The phycobilisome serves as the major light-harvesting antenna complex of cyanobacteria, rhodophyta (eukaryotic red algae), and cryptophyta. These organisms collectively make up earth' s largest producers of oxygen and absorbers of CO 2. They can be found in environments ranging from oceans to hot- springs (up to ~70°C) to dry deserts and to the Arctic . In all environments they can use light throughout the visible spectrum due to the coverage provided by the phycobili-some and reaction center pigments. The phycobilisome pigments absorb strongly in the region between 550-660 nm, which complements the spectral region covered by chlorophyll a in the blue (soret band) and red regions. Red algae can grow in much deeper water due to the addition of a larger compliment of phycoerythrin (PE), the blue absorbing phycobiliprotein (PBP).
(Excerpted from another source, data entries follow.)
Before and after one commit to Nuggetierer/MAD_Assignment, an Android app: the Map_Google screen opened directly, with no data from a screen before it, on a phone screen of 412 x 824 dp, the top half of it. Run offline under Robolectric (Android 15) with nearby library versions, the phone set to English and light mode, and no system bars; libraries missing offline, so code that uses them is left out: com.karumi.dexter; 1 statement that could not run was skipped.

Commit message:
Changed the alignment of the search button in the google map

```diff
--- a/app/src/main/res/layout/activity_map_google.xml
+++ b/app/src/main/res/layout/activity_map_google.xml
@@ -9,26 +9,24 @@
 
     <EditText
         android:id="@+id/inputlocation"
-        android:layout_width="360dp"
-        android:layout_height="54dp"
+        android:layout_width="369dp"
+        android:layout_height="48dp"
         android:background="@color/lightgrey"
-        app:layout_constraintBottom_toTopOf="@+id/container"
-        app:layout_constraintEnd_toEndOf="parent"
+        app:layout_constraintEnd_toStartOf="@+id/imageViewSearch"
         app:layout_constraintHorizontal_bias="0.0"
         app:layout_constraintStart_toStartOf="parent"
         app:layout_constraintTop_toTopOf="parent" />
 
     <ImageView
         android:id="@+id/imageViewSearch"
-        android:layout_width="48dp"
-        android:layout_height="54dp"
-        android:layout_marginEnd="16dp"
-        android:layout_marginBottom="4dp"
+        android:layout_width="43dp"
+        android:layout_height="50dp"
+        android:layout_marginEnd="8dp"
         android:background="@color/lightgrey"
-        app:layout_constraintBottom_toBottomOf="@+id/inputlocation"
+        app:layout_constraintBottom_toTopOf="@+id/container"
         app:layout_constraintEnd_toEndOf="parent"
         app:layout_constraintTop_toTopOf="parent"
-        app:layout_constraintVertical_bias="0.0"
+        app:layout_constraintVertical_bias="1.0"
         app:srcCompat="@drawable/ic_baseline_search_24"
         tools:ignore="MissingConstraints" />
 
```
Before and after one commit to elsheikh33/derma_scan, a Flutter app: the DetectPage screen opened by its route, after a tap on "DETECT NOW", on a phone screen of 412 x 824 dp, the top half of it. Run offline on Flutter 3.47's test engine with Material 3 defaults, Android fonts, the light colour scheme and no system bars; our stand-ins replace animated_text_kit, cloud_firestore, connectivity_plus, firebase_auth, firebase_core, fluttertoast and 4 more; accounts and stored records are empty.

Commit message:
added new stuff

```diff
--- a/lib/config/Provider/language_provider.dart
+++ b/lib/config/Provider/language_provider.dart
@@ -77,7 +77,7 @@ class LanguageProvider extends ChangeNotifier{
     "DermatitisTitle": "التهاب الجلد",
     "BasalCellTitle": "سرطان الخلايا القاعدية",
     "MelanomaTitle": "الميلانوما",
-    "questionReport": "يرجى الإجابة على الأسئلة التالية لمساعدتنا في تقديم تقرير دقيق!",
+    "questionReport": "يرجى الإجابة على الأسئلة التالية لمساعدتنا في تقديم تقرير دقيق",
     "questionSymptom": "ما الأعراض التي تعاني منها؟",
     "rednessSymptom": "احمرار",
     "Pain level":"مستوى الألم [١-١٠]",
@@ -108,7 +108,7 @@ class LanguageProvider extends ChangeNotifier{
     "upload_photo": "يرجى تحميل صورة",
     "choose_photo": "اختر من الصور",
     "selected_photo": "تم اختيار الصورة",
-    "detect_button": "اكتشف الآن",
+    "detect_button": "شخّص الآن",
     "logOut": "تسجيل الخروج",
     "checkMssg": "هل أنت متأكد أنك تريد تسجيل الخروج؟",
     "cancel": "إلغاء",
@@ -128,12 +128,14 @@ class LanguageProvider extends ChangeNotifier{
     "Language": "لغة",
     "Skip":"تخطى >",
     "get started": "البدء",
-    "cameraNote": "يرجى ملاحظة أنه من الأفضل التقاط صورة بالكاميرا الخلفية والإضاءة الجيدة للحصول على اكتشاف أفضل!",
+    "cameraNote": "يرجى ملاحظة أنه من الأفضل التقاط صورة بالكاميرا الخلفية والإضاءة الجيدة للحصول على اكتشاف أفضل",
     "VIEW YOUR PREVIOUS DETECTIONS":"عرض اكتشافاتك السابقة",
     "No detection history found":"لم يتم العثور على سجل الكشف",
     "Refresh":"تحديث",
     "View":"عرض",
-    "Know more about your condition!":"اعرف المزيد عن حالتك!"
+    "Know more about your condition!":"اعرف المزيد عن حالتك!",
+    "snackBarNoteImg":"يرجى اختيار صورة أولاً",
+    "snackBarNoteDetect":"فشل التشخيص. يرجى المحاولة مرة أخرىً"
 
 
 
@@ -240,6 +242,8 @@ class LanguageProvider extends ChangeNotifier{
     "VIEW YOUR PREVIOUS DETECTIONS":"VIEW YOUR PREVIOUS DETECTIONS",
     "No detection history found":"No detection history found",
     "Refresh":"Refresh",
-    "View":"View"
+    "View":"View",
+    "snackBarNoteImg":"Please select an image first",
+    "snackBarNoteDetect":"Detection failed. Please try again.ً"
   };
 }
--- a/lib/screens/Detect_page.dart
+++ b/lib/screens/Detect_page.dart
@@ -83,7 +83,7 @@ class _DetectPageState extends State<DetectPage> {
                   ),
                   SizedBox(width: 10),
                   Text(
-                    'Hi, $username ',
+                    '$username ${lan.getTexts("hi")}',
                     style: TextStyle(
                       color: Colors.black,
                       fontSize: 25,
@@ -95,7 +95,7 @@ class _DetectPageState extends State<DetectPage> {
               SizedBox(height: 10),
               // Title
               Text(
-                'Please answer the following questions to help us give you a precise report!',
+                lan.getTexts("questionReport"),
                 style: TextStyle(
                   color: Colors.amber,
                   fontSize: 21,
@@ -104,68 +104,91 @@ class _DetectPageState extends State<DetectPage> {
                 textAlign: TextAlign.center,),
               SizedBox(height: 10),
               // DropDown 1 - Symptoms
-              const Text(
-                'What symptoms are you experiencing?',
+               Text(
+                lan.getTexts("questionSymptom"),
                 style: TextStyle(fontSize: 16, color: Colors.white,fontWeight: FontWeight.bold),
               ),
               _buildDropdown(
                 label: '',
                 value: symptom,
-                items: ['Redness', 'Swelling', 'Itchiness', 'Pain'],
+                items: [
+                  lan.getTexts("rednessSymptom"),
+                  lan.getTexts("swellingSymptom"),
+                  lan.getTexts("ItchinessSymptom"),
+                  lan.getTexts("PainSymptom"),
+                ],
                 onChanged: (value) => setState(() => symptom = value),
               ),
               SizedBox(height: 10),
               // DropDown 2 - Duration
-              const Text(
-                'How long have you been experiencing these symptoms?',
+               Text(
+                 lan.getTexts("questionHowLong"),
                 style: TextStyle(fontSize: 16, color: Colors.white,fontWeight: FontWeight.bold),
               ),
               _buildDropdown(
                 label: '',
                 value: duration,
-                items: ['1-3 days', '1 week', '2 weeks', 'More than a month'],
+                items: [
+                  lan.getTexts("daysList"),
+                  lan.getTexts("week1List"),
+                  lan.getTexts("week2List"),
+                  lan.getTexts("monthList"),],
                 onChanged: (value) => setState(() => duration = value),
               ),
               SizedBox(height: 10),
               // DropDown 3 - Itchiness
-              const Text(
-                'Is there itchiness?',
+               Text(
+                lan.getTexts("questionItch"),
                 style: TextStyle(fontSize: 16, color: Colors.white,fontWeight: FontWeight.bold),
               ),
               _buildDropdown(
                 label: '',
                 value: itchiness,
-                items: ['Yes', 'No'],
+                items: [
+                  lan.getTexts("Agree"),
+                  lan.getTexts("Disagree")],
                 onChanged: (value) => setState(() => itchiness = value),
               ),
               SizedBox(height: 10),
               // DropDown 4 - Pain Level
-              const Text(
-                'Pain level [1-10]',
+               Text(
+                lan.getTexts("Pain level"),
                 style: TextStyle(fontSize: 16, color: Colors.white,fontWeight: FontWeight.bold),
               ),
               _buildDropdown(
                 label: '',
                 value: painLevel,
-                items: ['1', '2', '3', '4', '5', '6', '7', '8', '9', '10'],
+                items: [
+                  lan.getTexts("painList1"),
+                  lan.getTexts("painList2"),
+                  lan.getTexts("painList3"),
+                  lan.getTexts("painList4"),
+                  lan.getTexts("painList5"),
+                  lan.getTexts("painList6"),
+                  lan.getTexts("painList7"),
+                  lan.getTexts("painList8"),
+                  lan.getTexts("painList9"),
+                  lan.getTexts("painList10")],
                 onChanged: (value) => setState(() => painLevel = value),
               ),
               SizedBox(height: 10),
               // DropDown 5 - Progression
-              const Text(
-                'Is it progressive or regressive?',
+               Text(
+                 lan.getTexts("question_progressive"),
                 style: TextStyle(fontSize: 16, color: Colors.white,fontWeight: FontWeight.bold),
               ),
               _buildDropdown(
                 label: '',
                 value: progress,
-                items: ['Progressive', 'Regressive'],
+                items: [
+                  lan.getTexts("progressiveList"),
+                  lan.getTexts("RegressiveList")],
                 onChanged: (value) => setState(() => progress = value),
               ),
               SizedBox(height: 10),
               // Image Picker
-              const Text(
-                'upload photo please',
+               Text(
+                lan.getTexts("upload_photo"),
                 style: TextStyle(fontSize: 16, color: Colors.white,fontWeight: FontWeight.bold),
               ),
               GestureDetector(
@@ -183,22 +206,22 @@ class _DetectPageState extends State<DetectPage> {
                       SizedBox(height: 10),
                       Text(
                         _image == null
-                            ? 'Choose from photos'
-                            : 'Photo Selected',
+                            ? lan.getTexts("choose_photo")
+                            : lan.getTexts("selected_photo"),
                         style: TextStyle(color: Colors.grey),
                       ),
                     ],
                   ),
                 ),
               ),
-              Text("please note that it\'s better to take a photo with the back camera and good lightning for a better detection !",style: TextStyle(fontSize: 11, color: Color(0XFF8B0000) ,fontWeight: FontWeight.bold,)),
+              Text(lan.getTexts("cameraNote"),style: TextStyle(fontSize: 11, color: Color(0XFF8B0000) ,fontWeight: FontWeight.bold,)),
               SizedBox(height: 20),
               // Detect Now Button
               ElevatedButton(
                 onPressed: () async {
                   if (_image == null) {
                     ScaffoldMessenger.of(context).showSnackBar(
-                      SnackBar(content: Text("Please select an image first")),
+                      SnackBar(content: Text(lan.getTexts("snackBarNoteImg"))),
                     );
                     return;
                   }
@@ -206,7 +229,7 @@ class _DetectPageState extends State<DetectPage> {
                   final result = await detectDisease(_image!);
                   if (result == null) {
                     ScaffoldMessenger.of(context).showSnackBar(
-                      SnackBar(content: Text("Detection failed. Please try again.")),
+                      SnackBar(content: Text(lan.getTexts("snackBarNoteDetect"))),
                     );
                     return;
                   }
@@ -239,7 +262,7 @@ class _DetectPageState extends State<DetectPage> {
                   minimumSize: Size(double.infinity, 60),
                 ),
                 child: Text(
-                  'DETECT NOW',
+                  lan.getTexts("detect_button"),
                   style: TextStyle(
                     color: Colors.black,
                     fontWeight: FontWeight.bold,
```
The study of the phycobilisome and its component protein subunits began almost 150 years ago (for a detailed description of the early period of phycobilisome research see ). However, the real first structural studies that led to insights on phycobilisome function began in the 1960s and 1970s in the research groups of E. Gantt, A. Glazer, D. Bryant, H. Zuber, and their coworkers ' 14-20]. These original structural studies coupled the visualization by electron microscopy (EM) of the phycobilisome along the thylakoid membranes, with biochemical and genetic studies that associated the phycobilisome with both the bilin-bearing PBPs and the colorless linker proteins. This was followed by additional EM studies on isolated phycobilisomes using negatively stained samples from different organisms. The intricate structure revealed in these micrographs showed that the phycobilisome is assembled by a large number of seemingly similarly sized disks. The fragility of the complex during sample fixation had a notable affect on its shape and integrity, as can be seen by the lack of uniformity between complexes. However, it became quite clear that the phycobilisome contains two main substructures -a set of rod like stacks of disks surrounding a core of two to five close-packed disks '21]' The number of disks in the core was found to be species dependent '22]' but, in all cases, the rods appeared to radiate out from the core. The fashion and architecture of rod attachment to the core is of major functional importance and will be the focus of the final section (Section 11.3 of this review.
Was this article helpful?